So, today we’re going to talk about what NOT to do in decorating.
- Stay away from Themes: Now, this one is wide open to interpretation, but for the most part, themes are a no-no and can really date your space. Of course, we’ve all fallen for fads and themes, myself included (I have bunnies in my house), but I’m trying really hard to learn those lessons and not get caught up in theme-y decor.
One of the biggest themes of the decade of the 2000’s is Tuscan, as I touched on back in January in this post about the Decade of Design. Now, let me just say, I absolutely LOVE Italy. I spent some time there 20 years ago and have never gotten over it. But, Italy is time worn for a reason. It’s really, really old and the patina that is all over that country just can’t be duplicated very easily.
Like this, this is a classic building in Italy. Beautiful, time-worn, gorgeous patina. See what I mean?
It seems that in the early 2000’s that everyone was jumping on the European bandwagon, particularly the Tuscan look. Faux finishes and stucco walls were everywhere, along with the earthy colors of Italy. Now, there’s nothing wrong with that, I love it all. In fact, I love homes that are built in the Mediterranean style, they are gorgeous when well thought out architecture is put into a new home and added with integrity.
But, when Tuscan gets mass-produced in China, this is what you get:
Yep, it’s all over the place. Sorry Kirklands, which is where I found almost all of these, don’t mean to knock them, but they aren’t the only culprits, you could duplicate this look at any number of retail establishments. And if you have this all over your house, I’m really not trying to step on your toes, just throwing some things out there to think about.
I beg you, my dear readers, don’t go there. 🙂
The reason I got onto this train of thought is this.
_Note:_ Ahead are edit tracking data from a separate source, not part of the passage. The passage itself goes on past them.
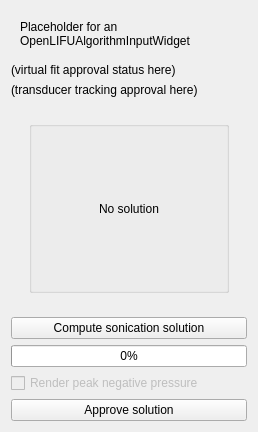
The window that OpenLIFUSonicationPlanner/Resources/UI/OpenLIFUSonicationPlanner.ui (arhowe00/SlicerOpenLIFU) describes before a commit, drawn with Qt 5.
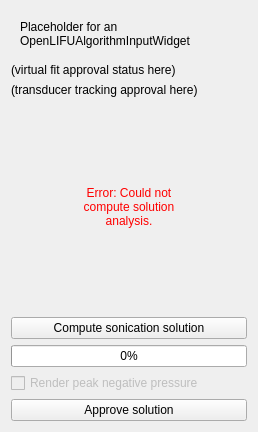
The same window after the commit. The open tabs and pages were chosen to show the change. Custom widgets are drawn as their Qt base class.

Commit message: Display solution analysis error state more clearly (#97)

```diff
--- a/OpenLIFUSonicationPlanner/Resources/UI/OpenLIFUSonicationPlanner.ui
+++ b/OpenLIFUSonicationPlanner/Resources/UI/OpenLIFUSonicationPlanner.ui
@@ -83,6 +83,25 @@
           </item>
          </layout>
         </widget>
+        <widget class="QWidget" name="errorPage">
+         <layout class="QVBoxLayout" name="verticalLayout_7">
+          <item>
+           <widget class="QLabel" name="errorLabel">
+            <property name="styleSheet">
+             <string notr="true">color:red;</string>
+            </property>
+            <property name="text">
+             <string>Error: Could not
+compute solution
+analysis.</string>
+            </property>
+            <property name="alignment">
+             <set>Qt::AlignCenter</set>
+            </property>
+           </widget>
+          </item>
+         </layout>
+        </widget>
        </widget>
       </item>
      </layout>
```
Left out of the diff: 3 changed lines with no effect on the pictures. The commit also changes 1 other file.
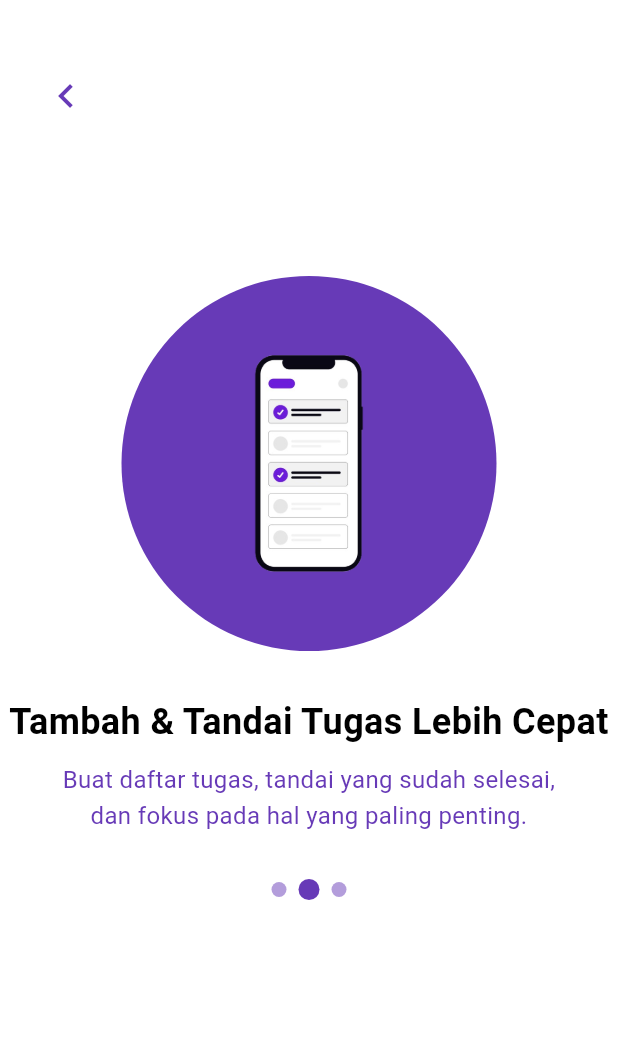
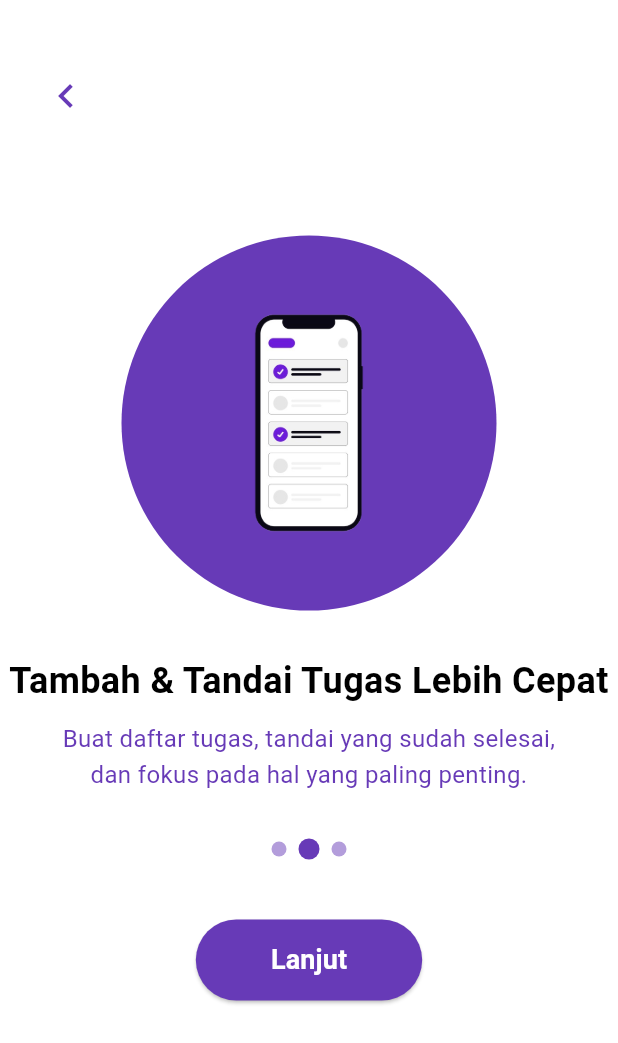
Before and after one commit to SadamIRM/KB1179-1123150087-uts-REVISI, a Flutter app: the Layar2 screen opened directly, on a phone screen of 412 x 824 dp. Shown: the top 1043 px of the screen. Run offline on Flutter 3.47's test engine with Material 3 defaults, Android fonts, the phone set to English and light mode, and no system bars.

Commit message:
benerin import dan tombol di layar 2

```diff
--- a/lib/layar/Layar2.dart
+++ b/lib/layar/Layar2.dart
@@ -1,5 +1,6 @@
 import 'package:flutter/material.dart';
 import 'Layar1.dart';
+import 'Layar3.dart';
 
 class Layar2 extends StatelessWidget {
   const Layar2({super.key});
@@ -91,32 +92,32 @@ class Layar2 extends StatelessWidget {
 
                 const SizedBox(height: 40),
 
-                // ElevatedButton(
-                //   onPressed: () {
-                //     Navigator.push(
-                //       context,
-                //       MaterialPageRoute(builder: (context) => const Screen3()),
-                //     );
-                //   },
-                //   style: ElevatedButton.styleFrom(
-                //     backgroundColor: Colors.deepPurple,
-                //     padding: const EdgeInsets.symmetric(
-                //       horizontal: 50,
-                //       vertical: 14,
-                //     ),
-                //     shape: RoundedRectangleBorder(
-                //       borderRadius: BorderRadius.circular(30),
-                //     ),
-                //   ),
-                //   child: const Text(
-                //     'Lanjut',
-                //     style: TextStyle(
-                //       fontSize: 18,
-                //       color: Colors.white,
-                //       fontWeight: FontWeight.bold,
-                //     ),
-                //   ),
-                // ),
+                ElevatedButton(
+                  onPressed: () {
+                    Navigator.push(
+                      context,
+                      MaterialPageRoute(builder: (context) => const Layar3()),
+                    );
+                  },
+                  style: ElevatedButton.styleFrom(
+                    backgroundColor: Colors.deepPurple,
+                    padding: const EdgeInsets.symmetric(
+                      horizontal: 50,
+                      vertical: 14,
+                    ),
+                    shape: RoundedRectangleBorder(
+                      borderRadius: BorderRadius.circular(30),
+                    ),
+                  ),
+                  child: const Text(
+                    'Lanjut',
+                    style: TextStyle(
+                      fontSize: 18,
+                      color: Colors.white,
+                      fontWeight: FontWeight.bold,
+                    ),
+                  ),
+                ),
               ],
             ),
           ),
```
Also changed, not shown: lib/login/login.dart (+124 -0 lines).
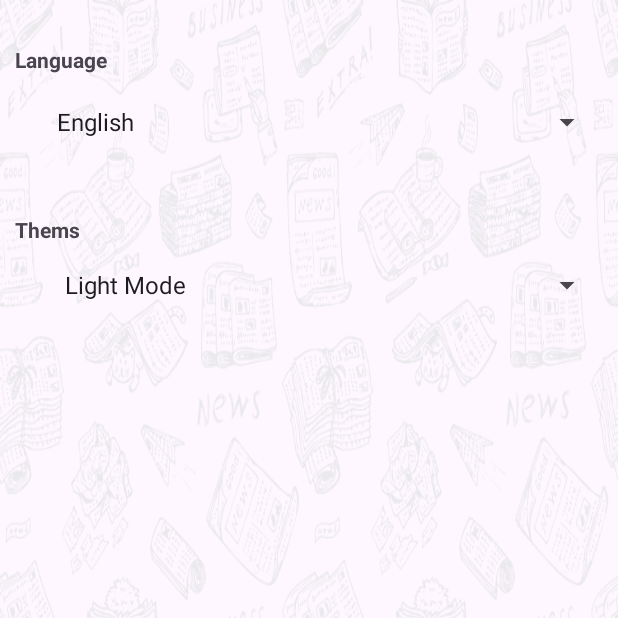
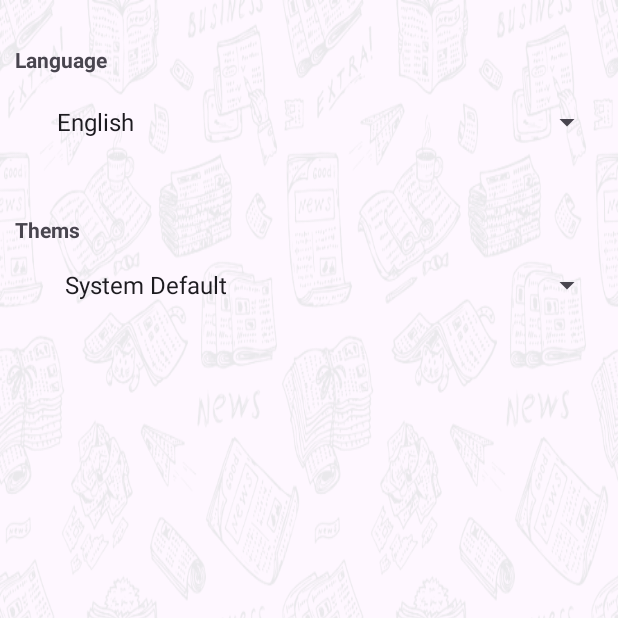
Before and after one commit to mohamedibrahemanwar/News_Application, an Android app: the screen it shows after launch (SettingsActivity), in the side drawer, after a tap on "settings", on a phone screen of 412 x 824 dp, the top half of it. Run offline under Robolectric (Android 15) with nearby library versions, the phone set to English and light mode, and no system bars.

Commit message:
/ Changes

```diff
--- a/app/src/main/java/com/example/newsapp/api/ApiManger.kt
+++ b/app/src/main/java/com/example/newsapp/api/ApiManger.kt
@@ -9,7 +9,7 @@ object ApiManger {
 
     private fun getInstance() : Retrofit{
         if (retrofit==null){
-            retrofit = Retrofit.Builder().baseUrl("https://newsapi.org/")
+            retrofit = Retrofit.Builder().baseUrl(Constant.baseURL)
                 .addConverterFactory(GsonConverterFactory.create())
                 .build()
         }
--- a/app/src/main/java/com/example/newsapp/api/Constant.kt
+++ b/app/src/main/java/com/example/newsapp/api/Constant.kt
@@ -1,6 +1,7 @@
 package com.example.newsapp.api
 
 object Constant {
+    const val baseURL = "https://newsapi.org/"
     const val apiKey = "89fbd06d03cd4371bdd788560ce3a745"
     const val OBJ_KEY = "OBJ_KEY"
 }
--- a/app/src/main/java/com/example/newsapp/api/WebServices.kt
+++ b/app/src/main/java/com/example/newsapp/api/WebServices.kt
@@ -8,7 +8,7 @@ import retrofit2.http.Query
 
 interface WebServices {
     @GET("v2/top-headlines/sources")
-    fun getSoucrces( @Query("apiKey") apiKey:String = Constant.apiKey ): Call<SourcesResponse>
+    fun getSources(@Query("apiKey") apiKey:String = Constant.apiKey ): Call<SourcesResponse>
 
     @GET("v2/everything")
     fun getNews(@Query("apiKey") apiKey: String = Constant.apiKey,
--- a/app/src/main/java/com/example/newsapp/ui/home/SettingsActivity.kt
+++ b/app/src/main/java/com/example/newsapp/ui/home/SettingsActivity.kt
@@ -1,5 +1,7 @@
 package com.example.newsapp.ui.home
 
+import android.content.Context
+import android.content.SharedPreferences
 import androidx.appcompat.app.AppCompatActivity
 import android.os.Bundle
 import android.view.View
@@ -11,22 +13,24 @@ import com.example.newsapp.databinding.ActivitySettingsBinding
 
 class SettingsActivity : AppCompatActivity() {
     lateinit var viewBinding: ActivitySettingsBinding
+    private var currentTheme = AppCompatDelegate.MODE_NIGHT_FOLLOW_SYSTEM
+
     override fun onCreate(savedInstanceState: Bundle?) {
         super.onCreate(savedInstanceState)
 
         viewBinding = ActivitySettingsBinding.inflate(layoutInflater)
         setContentView(viewBinding.root)
+        //sharedPreferences = getSharedPreferences("AppPrefs", Context.MODE_PRIVATE)
+
         initLanguage()
         initThems()
-
-
 
 
     }
 
     private fun initThems() {
-        val themsItem = arrayOf("Light Mode", "Dark Mode")
-        val themsAdapter = ArrayAdapter(this, android.R.layout.simple_spinner_item, themsItem)
+        val themeItems = arrayOf("System Default", "Light Mode", "Dark Mode")
+        val themsAdapter = ArrayAdapter(this, android.R.layout.simple_spinner_item, themeItems)
 
         viewBinding.spinnerThems.apply {
             viewBinding.spinnerThems.adapter = themsAdapter
@@ -35,18 +39,25 @@ class SettingsActivity : AppCompatActivity() {
                     //fix error
                     when (p2) {
                         0 -> {
-                                // Light Mode
-                                AppCompatDelegate.setDefaultNightMode(AppCompatDelegate.MODE_NIGHT_NO)
-                               viewBinding. darkenView.visibility = View.GONE
+                            // System Default (Follow system settings)
+                            currentTheme = AppCompatDelegate.MODE_NIGHT_FOLLOW_SYSTEM
                         }
                         1 -> {
+                            // Light Mode
+                            currentTheme = AppCompatDelegate.MODE_NIGHT_NO
+                        }
+                        2 -> {
                             // Dark Mode
-                                AppCompatDelegate.setDefaultNightMode(AppCompatDelegate.MODE_NIGHT_YES)
-                               viewBinding. darkenView.visibility = View.VISIBLE
+                            currentTheme = AppCompatDelegate.MODE_NIGHT_YES
                         }
+                    }
+                    AppCompatDelegate.setDefaultNightMode(currentTheme)
+                    delegate.applyDayNight()
 
+                    viewBinding.darkenView.visibility =
+                        if (currentTheme == AppCompatDelegate.MODE_NIGHT_YES) View.VISIBLE else View.GONE
+                    setSelection(p2)
 
-                    }
                 }
 
                 override fun onNothingSelected(p0: AdapterView<*>?) {
@@ -67,8 +78,8 @@ class SettingsActivity : AppCompatActivity() {
                 override fun onItemSelected(p0: AdapterView<*>?, p1: View?, p2: Int, p3: Long) {
                     if (languageItem[p2].equals("Arabic")) {
                     }
-                    Toast.makeText(this@SettingsActivity, languageItem[p2], Toast.LENGTH_LONG)
-                        .show()
+//                    Toast.makeText(this@SettingsActivity, languageItem[p2], Toast.LENGTH_LONG)
+//                        .show()
                 }
 
                 override fun onNothingSelected(p0: AdapterView<*>?) {
--- a/app/src/main/java/com/example/newsapp/ui/home/news/NewsViewModel.kt
+++ b/app/src/main/java/com/example/newsapp/ui/home/news/NewsViewModel.kt
@@ -22,7 +22,7 @@ class NewsViewModel : ViewModel() {
         shouldShowLoading.postValue(true)
         ApiManger
             .getApis()
-            .getSoucrces()
+            .getSources()
             .enqueue(object : Callback<SourcesResponse> {
                 override fun onFailure(call: Call<SourcesResponse>, t: Throwable) {
                     shouldShowLoading.postValue(false)
```
Lines whose indentation alone changed are shown as unchanged.
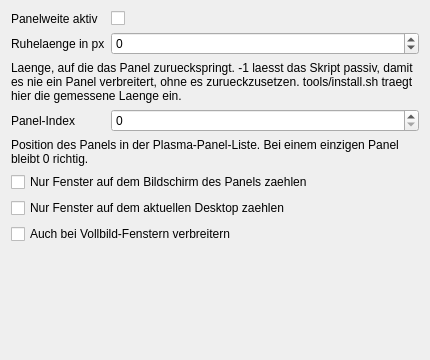
First picture: the form in package/contents/ui/config.ui, repository JustRisu/dynamic-taskbar-width, before the edit.
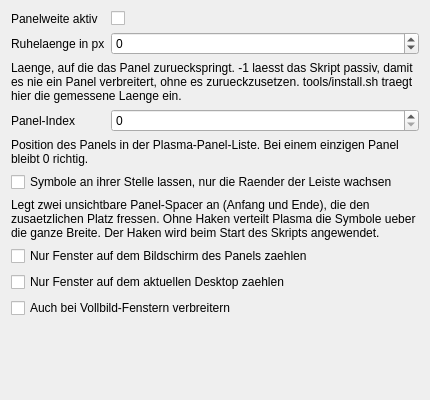
Second picture: the form after the edit.

Commit message: Option pinIcons: zwei Panel-Spacer halten die Symbole an ihrer Stelle; install.sh ueberschreibt die Ruhelaenge nicht mehr

The edit to the form file:
```diff
--- a/package/contents/ui/config.ui
+++ b/package/contents/ui/config.ui
@@ -7,7 +7,7 @@
     <x>0</x>
     <y>0</y>
     <width>430</width>
-    <height>360</height>
+    <height>400</height>
    </rect>
   </property>
   <layout class="QFormLayout" name="formLayout">
@@ -83,20 +83,37 @@
     </widget>
    </item>
    <item row="5" column="0" colspan="2">
+    <widget class="QCheckBox" name="kcfg_pinIcons">
+     <property name="text">
+      <string>Symbole an ihrer Stelle lassen, nur die Raender der Leiste wachsen</string>
+     </property>
+    </widget>
+   </item>
+   <item row="6" column="0" colspan="2">
+    <widget class="QLabel" name="hintPinIcons">
+     <property name="text">
+      <string>Legt zwei unsichtbare Panel-Spacer an (Anfang und Ende), die den zusaetzlichen Platz fressen. Ohne Haken verteilt Plasma die Symbole ueber die ganze Breite. Der Haken wird beim Start des Skripts angewendet.</string>
+     </property>
+     <property name="wordWrap">
+      <bool>true</bool>
+     </property>
+    </widget>
+   </item>
+   <item row="7" column="0" colspan="2">
     <widget class="QCheckBox" name="kcfg_onlyPanelScreen">
      <property name="text">
       <string>Nur Fenster auf dem Bildschirm des Panels zaehlen</string>
      </property>
     </widget>
    </item>
-   <item row="6" column="0" colspan="2">
+   <item row="8" column="0" colspan="2">
     <widget class="QCheckBox" name="kcfg_sameDesktopOnly">
      <property name="text">
       <string>Nur Fenster auf dem aktuellen Desktop zaehlen</string>
      </property>
     </widget>
    </item>
-   <item row="7" column="0" colspan="2">
+   <item row="9" column="0" colspan="2">
     <widget class="QCheckBox" name="kcfg_includeFullscreen">
      <property name="text">
       <string>Auch bei Vollbild-Fenstern verbreitern</string>
```
The commit also changes 3 other files.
I did a consultation recently here in the Birmingham area and the girl that I was helping had a TON of accessories. She just didn’t know what to do with them all. And she had really gone overboard with the Tuscan thing. I don’t think she would mind me mentioning this, since we talked about it at the time and she totally agreed that she was very tired of it all by now. And I know she had invested quite a bit of money into these pieces. So, I used some of what she had and we rearranged some walls and removed some things and moved some of her furniture around and I think she is on the right track now. She was really happy with it all when I left 4 hours later.
So, where am I going with this?
Well, for starters, I’d really like to encourage you when it comes time to buy things to hang on the wall, that you get out of the habit of mass-produced pieces and think about buying vintage or yardsale original art. I have very few things left that are mass produced on my walls (or in my house, for that matter) and my favorite items are those that cost me very little money, but they have a unique look since I found them while thrifting and I won’t see them in everyone else’s home.
Like this little original oil painting I found for $1 at a yardsale. I’ll tell you that these unique finds that you can scout out there are going to be so much more interesting in the long run than those mass-produced pieces of artworks. There’s just no comparison.
So, I hope this got you thinking about looking at your artwork in a different way. Get out there and see what you can find. I’m always excited when I spot some neat things when I’m out there and now I have a house full of original art.
(original oil picked up from an antiques store for $7)
It might not be priceless art, but it sure is to me and I’m finding that I love the original art much more than those framed pieces from retailers that I’ve picked up and eventually tire of.
In fact, I’ve gotten SO inspired recently that I’m planning a little overhaul in my living room. I’m getting a less formal rug than the needlepoint that is currently there, the tapestry is coming down and in its place will be a HUGE mirror (yet to be found) and on the other side of the room, I’ve done a gallery wall. I’ve already got lots of pieces to work with, but looking for more will be a lot of fun.
(Domino) LOVE this look! Stay tuned, I’ve finished my gallery wall and can’t wait to show you.
How do you like your art?
Are you an art snob and only hang the finest on your walls, or does mass produced rule (and maybe you’ve never even thought about it like this), or do you, like me like to scour the flea markets for one of a kind treasures?